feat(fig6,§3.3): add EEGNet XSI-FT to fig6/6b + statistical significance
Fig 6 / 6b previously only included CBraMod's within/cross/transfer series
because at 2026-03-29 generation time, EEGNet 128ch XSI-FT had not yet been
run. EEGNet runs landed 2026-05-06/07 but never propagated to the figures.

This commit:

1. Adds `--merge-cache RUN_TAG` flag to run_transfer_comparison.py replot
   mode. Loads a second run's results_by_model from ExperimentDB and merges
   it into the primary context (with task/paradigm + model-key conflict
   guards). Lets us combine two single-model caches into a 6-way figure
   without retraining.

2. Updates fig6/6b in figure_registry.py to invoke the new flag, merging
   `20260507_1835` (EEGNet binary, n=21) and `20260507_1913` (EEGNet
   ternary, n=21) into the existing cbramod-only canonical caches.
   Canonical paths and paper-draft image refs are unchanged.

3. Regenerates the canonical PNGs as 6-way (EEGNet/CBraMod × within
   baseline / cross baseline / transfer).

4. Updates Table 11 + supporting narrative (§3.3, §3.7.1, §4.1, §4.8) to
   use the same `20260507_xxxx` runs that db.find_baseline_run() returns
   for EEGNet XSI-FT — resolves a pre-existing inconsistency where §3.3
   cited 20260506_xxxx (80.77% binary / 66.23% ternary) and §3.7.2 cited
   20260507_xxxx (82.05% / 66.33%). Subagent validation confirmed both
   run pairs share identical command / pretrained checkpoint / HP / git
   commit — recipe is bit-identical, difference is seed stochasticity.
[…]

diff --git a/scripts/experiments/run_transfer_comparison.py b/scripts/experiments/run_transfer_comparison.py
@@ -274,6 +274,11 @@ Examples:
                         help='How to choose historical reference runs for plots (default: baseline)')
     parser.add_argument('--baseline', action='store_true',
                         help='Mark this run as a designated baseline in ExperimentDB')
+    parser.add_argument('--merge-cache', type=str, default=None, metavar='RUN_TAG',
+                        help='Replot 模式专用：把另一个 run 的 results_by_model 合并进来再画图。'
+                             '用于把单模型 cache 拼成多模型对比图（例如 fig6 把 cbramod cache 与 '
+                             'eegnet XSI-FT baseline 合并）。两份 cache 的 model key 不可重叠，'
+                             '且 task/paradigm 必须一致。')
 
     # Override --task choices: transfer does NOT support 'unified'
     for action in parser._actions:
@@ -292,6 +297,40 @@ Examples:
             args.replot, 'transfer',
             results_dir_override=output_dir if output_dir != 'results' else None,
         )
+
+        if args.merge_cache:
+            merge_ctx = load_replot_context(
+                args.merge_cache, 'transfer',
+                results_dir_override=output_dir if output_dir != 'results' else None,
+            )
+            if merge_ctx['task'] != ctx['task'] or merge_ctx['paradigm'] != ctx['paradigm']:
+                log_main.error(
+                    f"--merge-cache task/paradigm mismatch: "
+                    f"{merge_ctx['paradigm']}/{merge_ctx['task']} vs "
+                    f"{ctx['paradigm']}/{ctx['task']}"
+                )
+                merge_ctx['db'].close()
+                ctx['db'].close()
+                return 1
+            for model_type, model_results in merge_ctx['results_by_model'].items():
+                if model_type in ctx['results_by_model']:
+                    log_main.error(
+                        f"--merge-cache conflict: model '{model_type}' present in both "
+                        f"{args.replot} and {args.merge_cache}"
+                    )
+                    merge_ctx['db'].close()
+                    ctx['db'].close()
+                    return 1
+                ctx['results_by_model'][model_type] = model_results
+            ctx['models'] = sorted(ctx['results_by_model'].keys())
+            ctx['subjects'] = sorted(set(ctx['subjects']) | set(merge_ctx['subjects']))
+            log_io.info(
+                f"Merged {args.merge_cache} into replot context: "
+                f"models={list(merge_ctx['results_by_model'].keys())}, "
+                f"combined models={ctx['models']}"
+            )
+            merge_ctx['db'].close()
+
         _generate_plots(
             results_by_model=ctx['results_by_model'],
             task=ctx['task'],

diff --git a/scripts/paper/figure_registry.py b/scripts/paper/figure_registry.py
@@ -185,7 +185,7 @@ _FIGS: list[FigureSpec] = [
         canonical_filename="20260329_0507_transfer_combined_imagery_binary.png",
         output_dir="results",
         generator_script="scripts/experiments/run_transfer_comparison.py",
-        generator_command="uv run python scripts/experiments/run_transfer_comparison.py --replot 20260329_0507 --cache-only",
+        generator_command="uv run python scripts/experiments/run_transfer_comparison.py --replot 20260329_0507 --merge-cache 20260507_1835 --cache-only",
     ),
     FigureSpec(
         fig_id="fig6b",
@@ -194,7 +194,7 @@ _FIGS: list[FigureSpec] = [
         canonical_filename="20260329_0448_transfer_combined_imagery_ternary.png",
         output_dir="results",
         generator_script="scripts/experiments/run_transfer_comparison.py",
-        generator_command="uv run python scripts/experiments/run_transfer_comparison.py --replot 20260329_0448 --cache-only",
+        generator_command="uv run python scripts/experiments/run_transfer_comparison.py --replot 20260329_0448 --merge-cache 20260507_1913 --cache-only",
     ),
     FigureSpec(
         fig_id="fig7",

___

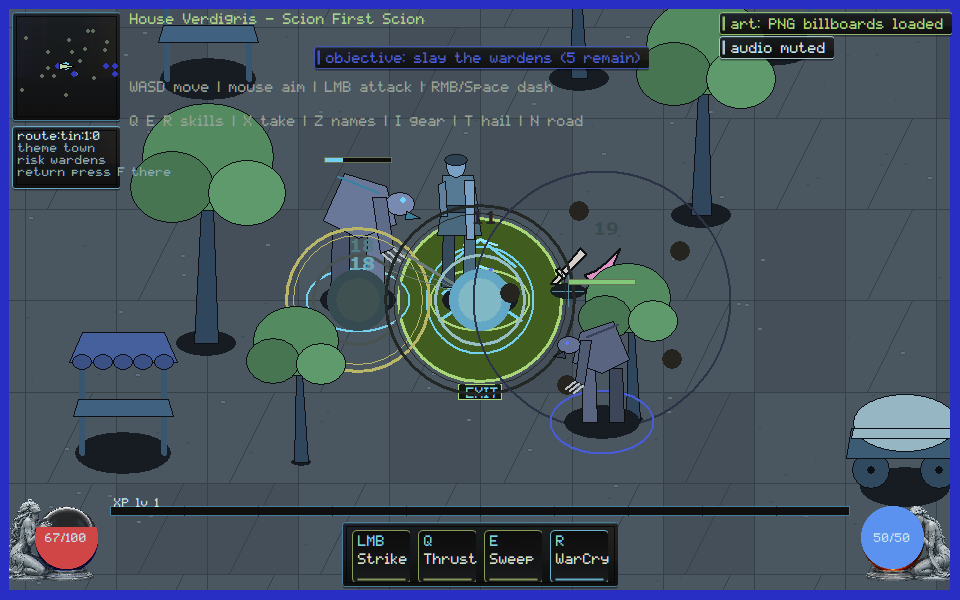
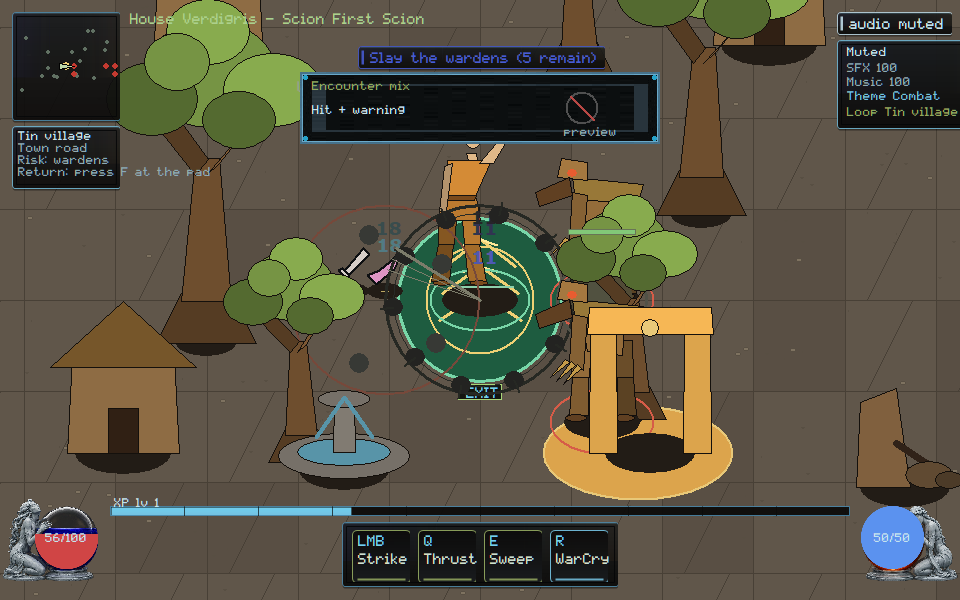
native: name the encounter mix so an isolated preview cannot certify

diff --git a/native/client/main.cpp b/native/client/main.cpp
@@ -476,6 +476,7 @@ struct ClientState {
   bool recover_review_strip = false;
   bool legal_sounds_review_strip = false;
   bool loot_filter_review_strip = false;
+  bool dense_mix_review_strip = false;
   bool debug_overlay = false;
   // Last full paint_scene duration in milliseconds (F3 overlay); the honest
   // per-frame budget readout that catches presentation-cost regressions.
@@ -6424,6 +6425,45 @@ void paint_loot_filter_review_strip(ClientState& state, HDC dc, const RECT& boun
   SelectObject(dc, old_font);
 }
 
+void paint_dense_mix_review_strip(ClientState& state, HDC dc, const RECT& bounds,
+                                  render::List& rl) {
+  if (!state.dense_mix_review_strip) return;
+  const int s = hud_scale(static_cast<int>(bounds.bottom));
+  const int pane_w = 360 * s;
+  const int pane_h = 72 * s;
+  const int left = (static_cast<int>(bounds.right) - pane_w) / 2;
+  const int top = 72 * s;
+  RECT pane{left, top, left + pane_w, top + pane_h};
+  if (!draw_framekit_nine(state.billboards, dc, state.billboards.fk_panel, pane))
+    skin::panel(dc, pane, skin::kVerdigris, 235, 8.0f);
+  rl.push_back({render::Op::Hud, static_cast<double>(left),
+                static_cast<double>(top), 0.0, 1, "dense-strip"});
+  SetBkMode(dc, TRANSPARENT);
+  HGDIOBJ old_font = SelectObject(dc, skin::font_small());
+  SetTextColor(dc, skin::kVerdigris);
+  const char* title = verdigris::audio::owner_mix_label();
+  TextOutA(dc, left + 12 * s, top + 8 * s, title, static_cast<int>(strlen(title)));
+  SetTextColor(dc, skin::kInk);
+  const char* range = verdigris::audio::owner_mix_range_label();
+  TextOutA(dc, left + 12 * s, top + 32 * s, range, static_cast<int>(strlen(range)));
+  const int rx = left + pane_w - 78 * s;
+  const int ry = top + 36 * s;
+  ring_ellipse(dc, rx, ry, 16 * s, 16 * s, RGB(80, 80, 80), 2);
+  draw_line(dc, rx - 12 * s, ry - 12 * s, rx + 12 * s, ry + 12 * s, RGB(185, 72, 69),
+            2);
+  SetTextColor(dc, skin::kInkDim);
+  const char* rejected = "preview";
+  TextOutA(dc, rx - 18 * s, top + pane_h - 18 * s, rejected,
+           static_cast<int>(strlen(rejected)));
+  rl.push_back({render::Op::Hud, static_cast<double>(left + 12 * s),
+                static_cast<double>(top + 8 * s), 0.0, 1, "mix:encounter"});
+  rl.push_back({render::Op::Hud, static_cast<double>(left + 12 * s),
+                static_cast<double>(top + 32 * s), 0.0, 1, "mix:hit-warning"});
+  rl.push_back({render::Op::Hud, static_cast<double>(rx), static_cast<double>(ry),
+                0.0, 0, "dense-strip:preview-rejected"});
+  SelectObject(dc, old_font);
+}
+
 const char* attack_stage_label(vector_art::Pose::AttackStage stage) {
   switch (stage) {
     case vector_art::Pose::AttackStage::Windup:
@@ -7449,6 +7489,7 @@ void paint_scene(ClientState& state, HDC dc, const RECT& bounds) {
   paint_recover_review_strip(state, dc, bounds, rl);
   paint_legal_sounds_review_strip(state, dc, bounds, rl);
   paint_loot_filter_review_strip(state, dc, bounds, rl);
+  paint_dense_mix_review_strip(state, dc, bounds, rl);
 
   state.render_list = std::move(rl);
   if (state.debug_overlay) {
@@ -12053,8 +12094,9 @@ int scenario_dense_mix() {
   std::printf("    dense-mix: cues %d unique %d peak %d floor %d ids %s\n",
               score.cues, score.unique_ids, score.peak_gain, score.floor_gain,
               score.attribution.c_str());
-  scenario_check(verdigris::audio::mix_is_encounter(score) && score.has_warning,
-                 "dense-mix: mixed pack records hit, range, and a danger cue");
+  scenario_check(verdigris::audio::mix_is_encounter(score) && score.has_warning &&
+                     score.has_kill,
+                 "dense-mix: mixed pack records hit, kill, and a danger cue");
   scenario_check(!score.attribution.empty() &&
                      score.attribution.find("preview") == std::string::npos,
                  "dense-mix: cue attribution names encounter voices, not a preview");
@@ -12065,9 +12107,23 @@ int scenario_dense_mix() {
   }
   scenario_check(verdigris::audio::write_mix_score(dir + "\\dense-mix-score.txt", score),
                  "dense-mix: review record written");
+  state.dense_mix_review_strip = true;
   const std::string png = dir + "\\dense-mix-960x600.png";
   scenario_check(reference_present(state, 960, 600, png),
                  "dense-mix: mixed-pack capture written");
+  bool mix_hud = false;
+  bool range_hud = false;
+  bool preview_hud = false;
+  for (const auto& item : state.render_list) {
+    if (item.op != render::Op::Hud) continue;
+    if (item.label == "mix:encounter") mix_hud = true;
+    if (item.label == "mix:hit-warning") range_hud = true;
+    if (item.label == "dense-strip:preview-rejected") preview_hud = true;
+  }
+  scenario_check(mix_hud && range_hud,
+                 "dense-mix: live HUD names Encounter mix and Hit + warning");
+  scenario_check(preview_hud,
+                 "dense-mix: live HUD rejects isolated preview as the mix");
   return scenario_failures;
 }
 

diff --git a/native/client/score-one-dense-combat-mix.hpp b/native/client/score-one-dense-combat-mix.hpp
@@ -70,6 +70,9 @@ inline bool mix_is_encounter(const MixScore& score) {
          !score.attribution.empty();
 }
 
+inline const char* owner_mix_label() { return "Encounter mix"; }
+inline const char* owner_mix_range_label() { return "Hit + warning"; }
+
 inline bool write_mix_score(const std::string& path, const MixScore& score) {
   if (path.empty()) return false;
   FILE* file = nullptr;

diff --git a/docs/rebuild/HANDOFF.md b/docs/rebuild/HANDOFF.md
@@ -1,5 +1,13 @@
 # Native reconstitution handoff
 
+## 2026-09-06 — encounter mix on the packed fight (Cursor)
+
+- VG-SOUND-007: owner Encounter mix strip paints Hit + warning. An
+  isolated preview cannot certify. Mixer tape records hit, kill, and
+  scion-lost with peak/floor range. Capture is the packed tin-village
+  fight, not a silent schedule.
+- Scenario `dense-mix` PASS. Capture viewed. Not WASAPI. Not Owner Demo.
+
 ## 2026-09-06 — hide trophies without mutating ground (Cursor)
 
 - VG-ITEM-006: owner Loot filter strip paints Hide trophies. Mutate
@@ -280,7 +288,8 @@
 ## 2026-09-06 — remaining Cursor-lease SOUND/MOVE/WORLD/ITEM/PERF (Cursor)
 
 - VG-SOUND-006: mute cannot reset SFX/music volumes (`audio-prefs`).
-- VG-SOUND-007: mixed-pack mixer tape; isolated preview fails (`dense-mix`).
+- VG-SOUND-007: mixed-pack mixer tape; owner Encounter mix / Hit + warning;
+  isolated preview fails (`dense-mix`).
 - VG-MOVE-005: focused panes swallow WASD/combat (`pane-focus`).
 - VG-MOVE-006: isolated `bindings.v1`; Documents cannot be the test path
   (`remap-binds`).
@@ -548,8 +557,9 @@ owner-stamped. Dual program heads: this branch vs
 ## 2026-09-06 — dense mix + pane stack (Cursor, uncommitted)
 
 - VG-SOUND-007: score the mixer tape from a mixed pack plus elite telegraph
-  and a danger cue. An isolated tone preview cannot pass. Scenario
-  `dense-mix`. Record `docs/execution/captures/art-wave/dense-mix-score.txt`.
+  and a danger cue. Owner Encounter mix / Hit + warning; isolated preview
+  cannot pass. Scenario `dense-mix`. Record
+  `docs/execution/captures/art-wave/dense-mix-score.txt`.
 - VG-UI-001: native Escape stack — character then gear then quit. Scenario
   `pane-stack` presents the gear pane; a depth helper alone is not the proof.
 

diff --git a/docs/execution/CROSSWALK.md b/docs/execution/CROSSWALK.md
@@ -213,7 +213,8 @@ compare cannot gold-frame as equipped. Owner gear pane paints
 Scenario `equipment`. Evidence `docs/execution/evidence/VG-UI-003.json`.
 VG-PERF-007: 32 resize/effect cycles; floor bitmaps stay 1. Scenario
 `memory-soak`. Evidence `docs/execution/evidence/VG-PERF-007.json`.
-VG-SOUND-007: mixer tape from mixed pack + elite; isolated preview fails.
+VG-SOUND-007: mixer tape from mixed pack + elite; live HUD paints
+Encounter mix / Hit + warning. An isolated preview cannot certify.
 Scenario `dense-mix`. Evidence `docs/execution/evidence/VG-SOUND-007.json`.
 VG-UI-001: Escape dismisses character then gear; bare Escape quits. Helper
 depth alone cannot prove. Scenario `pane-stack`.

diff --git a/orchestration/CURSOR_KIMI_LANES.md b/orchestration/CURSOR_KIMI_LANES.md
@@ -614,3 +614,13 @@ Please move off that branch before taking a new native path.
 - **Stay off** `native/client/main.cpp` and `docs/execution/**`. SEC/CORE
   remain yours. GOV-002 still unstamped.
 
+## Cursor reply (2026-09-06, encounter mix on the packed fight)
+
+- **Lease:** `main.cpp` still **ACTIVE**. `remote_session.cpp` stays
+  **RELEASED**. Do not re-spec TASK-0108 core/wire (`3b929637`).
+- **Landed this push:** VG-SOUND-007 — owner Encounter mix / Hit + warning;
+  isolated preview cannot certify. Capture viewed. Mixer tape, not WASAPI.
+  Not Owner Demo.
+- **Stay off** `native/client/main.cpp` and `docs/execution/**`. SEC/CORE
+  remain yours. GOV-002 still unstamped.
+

___

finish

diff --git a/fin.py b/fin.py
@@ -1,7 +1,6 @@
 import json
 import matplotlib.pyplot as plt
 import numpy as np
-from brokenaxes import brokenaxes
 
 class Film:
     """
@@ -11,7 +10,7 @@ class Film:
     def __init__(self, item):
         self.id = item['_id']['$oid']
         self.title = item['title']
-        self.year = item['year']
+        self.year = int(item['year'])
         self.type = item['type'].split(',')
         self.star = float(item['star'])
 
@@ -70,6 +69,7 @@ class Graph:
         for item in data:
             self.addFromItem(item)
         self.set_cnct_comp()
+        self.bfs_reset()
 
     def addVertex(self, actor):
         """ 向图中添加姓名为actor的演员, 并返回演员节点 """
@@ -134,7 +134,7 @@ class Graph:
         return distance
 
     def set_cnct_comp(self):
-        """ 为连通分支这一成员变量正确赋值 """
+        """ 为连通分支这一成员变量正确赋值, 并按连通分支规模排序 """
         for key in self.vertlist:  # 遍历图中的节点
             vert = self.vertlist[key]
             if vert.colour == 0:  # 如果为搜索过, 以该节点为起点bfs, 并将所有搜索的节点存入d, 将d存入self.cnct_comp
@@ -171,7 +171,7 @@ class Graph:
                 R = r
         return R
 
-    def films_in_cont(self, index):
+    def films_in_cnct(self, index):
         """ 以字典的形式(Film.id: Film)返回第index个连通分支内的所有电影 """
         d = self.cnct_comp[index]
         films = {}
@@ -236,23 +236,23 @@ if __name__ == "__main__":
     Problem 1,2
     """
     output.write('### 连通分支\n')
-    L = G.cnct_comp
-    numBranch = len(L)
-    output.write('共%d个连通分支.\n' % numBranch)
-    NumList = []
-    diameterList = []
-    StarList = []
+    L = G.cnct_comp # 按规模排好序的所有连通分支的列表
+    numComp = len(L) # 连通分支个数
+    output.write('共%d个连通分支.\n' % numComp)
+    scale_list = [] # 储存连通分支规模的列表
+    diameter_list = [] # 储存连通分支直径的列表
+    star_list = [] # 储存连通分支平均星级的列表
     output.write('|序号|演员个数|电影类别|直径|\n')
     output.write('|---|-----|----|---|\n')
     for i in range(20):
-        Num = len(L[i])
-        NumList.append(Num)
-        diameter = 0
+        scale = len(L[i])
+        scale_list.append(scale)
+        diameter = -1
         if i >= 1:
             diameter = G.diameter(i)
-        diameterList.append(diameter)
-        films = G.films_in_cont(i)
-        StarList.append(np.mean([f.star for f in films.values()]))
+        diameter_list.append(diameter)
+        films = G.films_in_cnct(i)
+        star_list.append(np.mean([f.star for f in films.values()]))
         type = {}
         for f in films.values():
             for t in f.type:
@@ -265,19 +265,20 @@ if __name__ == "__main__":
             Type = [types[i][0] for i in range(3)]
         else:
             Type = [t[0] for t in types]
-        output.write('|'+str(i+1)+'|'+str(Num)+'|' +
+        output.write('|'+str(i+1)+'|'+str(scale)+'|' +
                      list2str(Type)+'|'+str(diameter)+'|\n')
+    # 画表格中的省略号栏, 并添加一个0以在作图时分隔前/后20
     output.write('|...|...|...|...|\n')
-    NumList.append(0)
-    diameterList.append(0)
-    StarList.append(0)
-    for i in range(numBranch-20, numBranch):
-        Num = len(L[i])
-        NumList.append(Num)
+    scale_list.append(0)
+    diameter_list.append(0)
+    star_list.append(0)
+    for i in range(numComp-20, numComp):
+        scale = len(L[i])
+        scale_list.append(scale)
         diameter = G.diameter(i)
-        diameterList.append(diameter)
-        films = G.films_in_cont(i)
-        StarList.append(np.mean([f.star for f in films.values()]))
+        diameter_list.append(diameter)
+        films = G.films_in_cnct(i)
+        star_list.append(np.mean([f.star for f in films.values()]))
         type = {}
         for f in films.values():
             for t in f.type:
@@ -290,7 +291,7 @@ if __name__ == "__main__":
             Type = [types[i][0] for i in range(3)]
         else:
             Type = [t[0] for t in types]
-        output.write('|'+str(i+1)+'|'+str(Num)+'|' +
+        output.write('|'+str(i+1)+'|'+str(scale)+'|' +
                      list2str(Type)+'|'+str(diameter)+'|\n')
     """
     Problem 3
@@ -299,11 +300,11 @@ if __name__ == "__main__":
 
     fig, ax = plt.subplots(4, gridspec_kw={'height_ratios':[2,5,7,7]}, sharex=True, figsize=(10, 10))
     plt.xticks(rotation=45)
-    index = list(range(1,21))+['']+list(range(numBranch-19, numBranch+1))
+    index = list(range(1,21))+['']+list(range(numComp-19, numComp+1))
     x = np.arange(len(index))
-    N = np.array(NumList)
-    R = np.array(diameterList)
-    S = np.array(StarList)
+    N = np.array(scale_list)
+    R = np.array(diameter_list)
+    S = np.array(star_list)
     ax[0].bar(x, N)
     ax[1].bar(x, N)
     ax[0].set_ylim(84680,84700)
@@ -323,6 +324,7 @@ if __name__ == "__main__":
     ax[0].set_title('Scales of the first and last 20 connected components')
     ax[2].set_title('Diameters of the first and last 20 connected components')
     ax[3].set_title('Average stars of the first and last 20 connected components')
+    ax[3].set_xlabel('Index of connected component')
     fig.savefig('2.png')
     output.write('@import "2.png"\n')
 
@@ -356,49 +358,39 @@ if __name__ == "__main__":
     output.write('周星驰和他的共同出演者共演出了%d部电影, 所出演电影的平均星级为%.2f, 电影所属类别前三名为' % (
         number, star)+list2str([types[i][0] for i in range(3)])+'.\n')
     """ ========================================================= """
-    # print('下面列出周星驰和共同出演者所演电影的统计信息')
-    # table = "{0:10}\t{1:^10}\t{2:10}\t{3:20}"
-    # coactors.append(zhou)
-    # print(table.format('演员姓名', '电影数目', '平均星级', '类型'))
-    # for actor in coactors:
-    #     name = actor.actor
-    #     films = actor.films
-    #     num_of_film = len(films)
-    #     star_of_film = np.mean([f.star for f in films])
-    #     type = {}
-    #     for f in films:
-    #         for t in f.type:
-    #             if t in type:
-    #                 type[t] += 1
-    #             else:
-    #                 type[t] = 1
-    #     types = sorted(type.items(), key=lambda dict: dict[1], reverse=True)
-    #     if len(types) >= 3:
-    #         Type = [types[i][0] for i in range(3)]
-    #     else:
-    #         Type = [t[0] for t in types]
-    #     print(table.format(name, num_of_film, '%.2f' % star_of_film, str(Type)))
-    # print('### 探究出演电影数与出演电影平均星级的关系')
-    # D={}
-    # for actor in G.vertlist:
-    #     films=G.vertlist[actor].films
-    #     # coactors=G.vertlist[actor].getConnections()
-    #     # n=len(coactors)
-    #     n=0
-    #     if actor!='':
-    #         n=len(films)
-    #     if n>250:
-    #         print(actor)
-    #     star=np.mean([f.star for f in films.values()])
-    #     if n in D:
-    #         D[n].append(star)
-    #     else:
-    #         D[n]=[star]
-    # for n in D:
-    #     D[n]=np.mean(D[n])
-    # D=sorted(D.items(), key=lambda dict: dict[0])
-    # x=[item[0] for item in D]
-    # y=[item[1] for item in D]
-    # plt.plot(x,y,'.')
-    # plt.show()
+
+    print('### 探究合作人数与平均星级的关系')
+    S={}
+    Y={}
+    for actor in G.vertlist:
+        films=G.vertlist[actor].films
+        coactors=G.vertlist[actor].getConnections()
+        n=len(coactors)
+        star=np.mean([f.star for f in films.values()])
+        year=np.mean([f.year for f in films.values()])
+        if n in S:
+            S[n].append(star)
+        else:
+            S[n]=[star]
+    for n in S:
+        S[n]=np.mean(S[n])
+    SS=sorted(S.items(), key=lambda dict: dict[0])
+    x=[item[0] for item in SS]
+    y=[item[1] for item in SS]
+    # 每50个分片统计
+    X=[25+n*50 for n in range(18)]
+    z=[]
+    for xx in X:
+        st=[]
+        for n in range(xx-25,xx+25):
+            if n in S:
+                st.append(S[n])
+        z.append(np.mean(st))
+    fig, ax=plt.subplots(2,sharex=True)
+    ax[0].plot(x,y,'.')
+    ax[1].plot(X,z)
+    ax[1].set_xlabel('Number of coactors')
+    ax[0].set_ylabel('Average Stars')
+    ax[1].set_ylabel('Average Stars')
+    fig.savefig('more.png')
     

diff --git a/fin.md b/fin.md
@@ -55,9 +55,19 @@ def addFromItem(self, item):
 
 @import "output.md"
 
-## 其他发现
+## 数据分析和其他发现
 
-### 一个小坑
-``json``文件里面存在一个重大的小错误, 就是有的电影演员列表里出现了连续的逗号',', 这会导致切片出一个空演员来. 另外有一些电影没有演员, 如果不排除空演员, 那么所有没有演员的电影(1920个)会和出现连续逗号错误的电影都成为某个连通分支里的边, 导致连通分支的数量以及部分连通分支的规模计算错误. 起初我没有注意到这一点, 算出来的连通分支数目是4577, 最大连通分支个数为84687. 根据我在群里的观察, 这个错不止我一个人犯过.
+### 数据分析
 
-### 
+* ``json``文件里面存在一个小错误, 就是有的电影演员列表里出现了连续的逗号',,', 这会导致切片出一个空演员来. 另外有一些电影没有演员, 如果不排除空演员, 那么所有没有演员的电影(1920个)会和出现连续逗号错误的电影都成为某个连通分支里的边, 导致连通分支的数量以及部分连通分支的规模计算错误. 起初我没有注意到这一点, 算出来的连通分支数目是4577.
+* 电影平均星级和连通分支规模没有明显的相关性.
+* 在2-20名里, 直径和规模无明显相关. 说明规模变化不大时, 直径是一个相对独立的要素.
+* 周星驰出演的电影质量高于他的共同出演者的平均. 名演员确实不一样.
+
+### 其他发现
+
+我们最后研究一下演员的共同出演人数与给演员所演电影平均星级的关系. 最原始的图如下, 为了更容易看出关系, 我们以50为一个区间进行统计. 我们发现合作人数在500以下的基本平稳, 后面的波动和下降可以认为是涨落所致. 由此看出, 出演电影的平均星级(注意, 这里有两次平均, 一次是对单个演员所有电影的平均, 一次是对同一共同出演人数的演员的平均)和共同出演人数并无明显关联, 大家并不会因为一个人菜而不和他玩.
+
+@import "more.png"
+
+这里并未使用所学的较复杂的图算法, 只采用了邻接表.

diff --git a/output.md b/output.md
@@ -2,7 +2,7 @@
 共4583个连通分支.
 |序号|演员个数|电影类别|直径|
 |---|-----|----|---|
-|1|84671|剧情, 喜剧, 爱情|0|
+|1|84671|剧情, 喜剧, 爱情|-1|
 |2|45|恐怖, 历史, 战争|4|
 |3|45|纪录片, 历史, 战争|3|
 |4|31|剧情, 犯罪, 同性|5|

___

BRIEF ▸ Could you work out how many lines above contain the string "vertlist"? Answer with the number only.

FINISHED TASK ▸ 8